(Modification records)
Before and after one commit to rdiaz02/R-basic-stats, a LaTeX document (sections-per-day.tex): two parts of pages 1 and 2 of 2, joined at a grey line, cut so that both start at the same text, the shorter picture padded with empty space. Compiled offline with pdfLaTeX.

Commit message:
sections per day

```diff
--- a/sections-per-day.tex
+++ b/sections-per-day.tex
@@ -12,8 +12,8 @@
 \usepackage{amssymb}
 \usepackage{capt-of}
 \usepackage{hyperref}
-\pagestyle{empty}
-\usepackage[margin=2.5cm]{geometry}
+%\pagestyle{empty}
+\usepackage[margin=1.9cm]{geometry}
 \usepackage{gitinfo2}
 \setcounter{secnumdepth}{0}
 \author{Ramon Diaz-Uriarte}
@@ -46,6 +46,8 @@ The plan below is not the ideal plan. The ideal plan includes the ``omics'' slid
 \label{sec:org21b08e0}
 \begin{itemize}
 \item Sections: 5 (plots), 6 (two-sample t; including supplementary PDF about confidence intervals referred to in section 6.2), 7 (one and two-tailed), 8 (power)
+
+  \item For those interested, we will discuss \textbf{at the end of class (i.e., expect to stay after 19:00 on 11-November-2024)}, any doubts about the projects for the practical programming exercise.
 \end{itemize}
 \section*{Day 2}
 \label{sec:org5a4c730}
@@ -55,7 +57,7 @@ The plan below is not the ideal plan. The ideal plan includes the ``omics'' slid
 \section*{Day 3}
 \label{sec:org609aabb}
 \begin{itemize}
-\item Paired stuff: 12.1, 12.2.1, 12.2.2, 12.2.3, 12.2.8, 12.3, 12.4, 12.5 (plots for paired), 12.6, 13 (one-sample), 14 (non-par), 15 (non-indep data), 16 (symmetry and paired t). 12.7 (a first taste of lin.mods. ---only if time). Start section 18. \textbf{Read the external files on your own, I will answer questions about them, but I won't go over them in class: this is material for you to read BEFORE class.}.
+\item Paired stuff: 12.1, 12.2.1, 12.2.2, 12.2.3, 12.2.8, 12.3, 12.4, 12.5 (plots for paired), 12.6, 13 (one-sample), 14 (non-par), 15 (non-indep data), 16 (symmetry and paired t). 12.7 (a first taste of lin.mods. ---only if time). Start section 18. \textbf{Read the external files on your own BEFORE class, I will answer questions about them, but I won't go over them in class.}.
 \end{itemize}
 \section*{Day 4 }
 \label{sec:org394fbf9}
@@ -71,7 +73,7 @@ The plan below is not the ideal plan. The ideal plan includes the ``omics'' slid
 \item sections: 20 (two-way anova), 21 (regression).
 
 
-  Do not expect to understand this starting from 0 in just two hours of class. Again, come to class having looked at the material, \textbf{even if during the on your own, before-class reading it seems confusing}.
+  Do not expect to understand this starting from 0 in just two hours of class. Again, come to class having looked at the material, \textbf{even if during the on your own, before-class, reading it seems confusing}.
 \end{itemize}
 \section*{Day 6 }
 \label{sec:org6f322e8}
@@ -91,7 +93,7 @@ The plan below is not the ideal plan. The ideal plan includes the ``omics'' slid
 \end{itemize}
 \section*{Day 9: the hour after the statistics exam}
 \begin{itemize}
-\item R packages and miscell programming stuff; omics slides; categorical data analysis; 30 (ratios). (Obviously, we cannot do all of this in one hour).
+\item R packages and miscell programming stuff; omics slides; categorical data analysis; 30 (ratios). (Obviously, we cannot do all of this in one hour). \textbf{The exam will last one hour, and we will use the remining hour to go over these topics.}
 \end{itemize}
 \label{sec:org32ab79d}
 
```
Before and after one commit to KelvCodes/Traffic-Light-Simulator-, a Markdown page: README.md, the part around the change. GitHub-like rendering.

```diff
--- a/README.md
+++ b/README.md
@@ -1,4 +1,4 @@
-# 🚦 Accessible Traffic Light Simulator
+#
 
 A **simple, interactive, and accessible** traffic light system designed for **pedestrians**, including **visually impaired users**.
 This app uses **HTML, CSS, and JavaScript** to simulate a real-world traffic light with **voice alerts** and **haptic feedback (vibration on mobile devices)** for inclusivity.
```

What is required:
The number of lines in the entries holding the word "empty" is what is needed. Supply that number only.

Solution:
3